I can't even see the bios boot screen, but the machine doesnt
do any bios error beeps....
To revert to my on-board card, I have to use the CMOS jumper on
the motherboard, to reset all BIOS settings back to factory defaults.

I could let the machine boot into windows/linux, but I cant make sense
of the display, so I cant see what Im doing....

So in essence, the card is driving the display, but all that is
getting displayed is a lot of junk.....

Anyone.....?
Anonymous
August 28, 2004 1:09:10 AM

Archived from groups: alt.comp.periphs.videocards.nvidia (More info?)

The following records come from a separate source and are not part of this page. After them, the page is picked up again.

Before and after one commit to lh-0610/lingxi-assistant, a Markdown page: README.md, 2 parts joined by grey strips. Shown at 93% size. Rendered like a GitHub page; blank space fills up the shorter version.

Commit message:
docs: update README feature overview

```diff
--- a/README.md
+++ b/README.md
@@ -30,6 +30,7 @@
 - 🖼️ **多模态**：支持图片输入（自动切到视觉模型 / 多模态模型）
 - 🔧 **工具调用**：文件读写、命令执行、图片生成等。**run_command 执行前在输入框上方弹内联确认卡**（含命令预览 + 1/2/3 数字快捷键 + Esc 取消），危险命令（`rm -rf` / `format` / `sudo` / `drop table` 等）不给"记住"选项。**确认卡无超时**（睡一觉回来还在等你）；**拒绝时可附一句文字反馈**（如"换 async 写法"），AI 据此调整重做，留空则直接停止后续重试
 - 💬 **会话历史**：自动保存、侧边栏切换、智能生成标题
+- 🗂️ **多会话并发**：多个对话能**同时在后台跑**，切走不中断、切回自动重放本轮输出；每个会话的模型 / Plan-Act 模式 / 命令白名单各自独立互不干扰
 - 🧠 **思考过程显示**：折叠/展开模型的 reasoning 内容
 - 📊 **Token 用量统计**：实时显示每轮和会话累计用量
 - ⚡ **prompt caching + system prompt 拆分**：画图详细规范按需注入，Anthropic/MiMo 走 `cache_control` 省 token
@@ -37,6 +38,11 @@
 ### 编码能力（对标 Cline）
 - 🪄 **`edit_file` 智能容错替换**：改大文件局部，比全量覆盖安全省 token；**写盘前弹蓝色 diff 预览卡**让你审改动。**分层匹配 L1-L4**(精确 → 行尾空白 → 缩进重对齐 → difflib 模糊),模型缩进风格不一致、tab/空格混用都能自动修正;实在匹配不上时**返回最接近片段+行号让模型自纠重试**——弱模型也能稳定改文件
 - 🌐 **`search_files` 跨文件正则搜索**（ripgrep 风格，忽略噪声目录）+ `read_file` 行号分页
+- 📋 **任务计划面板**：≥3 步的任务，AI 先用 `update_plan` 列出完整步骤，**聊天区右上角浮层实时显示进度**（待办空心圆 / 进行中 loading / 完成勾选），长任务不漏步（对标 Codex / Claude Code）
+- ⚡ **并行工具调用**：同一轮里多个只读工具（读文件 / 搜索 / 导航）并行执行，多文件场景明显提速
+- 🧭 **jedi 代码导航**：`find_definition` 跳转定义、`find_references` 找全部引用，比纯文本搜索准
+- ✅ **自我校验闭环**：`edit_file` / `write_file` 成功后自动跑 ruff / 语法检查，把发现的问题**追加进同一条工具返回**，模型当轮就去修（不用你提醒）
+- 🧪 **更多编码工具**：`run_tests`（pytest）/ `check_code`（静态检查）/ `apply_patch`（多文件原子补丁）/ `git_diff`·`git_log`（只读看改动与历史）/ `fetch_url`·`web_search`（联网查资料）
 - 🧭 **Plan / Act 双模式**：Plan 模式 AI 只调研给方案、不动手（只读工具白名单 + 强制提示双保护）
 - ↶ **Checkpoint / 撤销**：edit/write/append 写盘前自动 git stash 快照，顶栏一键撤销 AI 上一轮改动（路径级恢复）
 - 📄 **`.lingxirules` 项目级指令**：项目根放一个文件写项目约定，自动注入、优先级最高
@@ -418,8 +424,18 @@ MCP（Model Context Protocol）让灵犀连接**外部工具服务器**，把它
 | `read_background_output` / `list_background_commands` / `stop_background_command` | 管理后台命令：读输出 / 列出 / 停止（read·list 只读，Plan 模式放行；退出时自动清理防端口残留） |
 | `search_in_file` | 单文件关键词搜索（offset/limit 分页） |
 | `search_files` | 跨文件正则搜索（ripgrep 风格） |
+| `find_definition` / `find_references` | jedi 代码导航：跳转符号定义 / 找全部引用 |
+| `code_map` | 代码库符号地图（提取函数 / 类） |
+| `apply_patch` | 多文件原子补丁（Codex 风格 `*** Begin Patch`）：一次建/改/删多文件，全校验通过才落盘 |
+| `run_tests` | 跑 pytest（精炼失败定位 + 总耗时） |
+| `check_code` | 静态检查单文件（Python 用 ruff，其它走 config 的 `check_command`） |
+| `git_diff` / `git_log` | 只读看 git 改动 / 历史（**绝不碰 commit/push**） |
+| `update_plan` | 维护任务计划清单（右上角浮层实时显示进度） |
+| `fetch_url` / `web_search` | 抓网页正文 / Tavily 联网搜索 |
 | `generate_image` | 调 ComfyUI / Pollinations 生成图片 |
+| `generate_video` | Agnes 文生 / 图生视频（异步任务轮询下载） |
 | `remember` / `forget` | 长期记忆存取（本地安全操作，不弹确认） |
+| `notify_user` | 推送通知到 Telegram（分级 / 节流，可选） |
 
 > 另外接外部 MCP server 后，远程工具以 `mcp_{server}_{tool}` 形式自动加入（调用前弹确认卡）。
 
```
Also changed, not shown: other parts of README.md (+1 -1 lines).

Graham Kerr wrote:
> On Thu, 26 Aug 2004 20:44:18 -0500, deimos wrote:
>
>
>>Graham Kerr wrote:
>>
>>
>>>Hi all,
>>>Just thought I'd ask this, before I throw my "adopted" card
>>>in the bin...
>>>
>>>I just installed a TNT2 M64 PCI card into an old 400Mhz machine,
>>>to give the graphics a bit of new life (it was running an on-
>>>board Ati Rage-Pro 8mb).
>>>I've set the primary VGA to PCI in the BIOS, and rebooted, with
>>>the monitor plugged into the nVidia card...
>>>Thats it, all I get is a fuzzy screen with lots of "snow" all
>>>over it.
>>>
>>>Anyone have any ideas, or is it time to send it to the video
>>>scrapyard in the sky..?
>>>
>>>ps I'm running Red Hat linux 9, which detects the card as
>>>a nVidia NV5M64 Riva TNT2 64/64 Pro ... if thats any help
>>>(only found this out when reset my VGA to my onboard adapter)
>>>
>>>Thanks in advance
>>>Graham
>>>
>>
>>Might want to see if there's a BIOS update for that old board. I seem
>>to remember VERY old motherboards having incompatibilities with some TNT's.
>>
>>There are several BIOS options otherwise that can cause problems. The
>>traditional ones are "VGA BIOS Shadow", Shadowing in general, no Assign
>>IRQ to VGA, AGP settings, VESA level, FastWrites, Sideband Addressing,
>>PCI latency (forced), etc.
>>
>>Also, with some boards you actually have to pull a physical jumper to
>>totally disable the onboard video. You'll know it when it stops
>>reserving shared system memory for the video RAM.
>>
>>I've always found that a card either boots and doesn't give any errors,
>>or you get a "NO VGA" beep code if it's dead.
>
>
> basically, when I change the BIOS to use the PCI adapter, the output
> switches to the new card, but the output is unreadable, all thats
> displayed on the monitor is some colourful noise....
> I can't even see the bios boot screen, but the machine doesnt
> do any bios error beeps....
> To revert to my on-board card, I have to use the CMOS jumper on
> the motherboard, to reset all BIOS settings back to factory defaults.
>
> I could let the machine boot into windows/linux, but I cant make sense
> of the display, so I cant see what Im doing....
>
> So in essence, the card is driving the display, but all that is
> getting displayed is a lot of junk.....
>
> Anyone.....?
>

Well there is a basic video mode and logic chip built into all graphics
cards. They provide minimal functionality, a character mode, but if you
don't even see the BIOS for the card boot (a small diagnostic message
with the bios revision), it's dead.

See if you can borrow a friend's card or try the TNT2 in his rig, but
otherwise I'd junk it.
!